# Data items
↓
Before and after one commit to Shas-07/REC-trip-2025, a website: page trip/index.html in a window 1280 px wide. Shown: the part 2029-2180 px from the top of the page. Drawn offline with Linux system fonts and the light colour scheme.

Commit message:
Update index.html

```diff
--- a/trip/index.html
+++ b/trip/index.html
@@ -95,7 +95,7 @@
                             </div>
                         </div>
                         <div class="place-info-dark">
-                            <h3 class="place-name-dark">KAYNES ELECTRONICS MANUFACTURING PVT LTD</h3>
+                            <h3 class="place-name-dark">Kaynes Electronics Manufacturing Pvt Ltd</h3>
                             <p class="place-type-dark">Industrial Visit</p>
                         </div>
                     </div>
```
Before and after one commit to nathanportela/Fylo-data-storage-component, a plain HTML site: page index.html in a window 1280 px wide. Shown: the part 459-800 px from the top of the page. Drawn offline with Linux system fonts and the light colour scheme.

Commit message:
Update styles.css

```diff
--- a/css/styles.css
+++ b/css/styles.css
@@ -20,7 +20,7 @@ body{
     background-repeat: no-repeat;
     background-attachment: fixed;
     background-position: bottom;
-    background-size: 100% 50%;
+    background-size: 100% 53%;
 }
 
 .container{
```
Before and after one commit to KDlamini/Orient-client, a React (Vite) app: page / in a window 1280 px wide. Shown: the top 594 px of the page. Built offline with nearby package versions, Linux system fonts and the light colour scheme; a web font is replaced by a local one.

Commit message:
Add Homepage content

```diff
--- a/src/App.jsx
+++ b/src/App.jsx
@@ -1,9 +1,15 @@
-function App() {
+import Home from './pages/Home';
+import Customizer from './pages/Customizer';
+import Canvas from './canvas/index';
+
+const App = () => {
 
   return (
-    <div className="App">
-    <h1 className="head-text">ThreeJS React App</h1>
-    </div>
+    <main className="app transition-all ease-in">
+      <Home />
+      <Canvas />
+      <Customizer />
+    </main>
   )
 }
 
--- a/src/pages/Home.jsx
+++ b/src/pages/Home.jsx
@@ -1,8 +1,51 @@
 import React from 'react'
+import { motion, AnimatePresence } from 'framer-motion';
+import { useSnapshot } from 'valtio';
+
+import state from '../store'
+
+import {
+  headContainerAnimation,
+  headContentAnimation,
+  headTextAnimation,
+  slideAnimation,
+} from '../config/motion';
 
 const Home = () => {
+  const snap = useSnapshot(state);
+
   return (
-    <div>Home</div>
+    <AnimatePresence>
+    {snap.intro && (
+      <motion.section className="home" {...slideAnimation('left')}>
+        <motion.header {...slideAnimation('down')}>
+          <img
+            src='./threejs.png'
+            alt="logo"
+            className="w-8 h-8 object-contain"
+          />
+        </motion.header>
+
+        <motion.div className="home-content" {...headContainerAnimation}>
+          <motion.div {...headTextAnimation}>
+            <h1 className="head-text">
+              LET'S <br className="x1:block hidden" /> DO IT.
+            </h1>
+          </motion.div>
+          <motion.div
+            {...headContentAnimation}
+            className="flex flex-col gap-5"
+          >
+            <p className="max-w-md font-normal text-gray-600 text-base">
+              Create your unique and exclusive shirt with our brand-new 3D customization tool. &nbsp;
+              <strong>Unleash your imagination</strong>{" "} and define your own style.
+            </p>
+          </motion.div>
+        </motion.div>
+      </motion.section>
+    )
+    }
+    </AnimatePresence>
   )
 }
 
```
↑
# What the task asks
Gather up the lines containing the word "slideAnimation" from these records and copy them.

# Answer space
+  slideAnimation,
+      <motion.section className="home" {...slideAnimation('left')}>
+        <motion.header {...slideAnimation('down')}>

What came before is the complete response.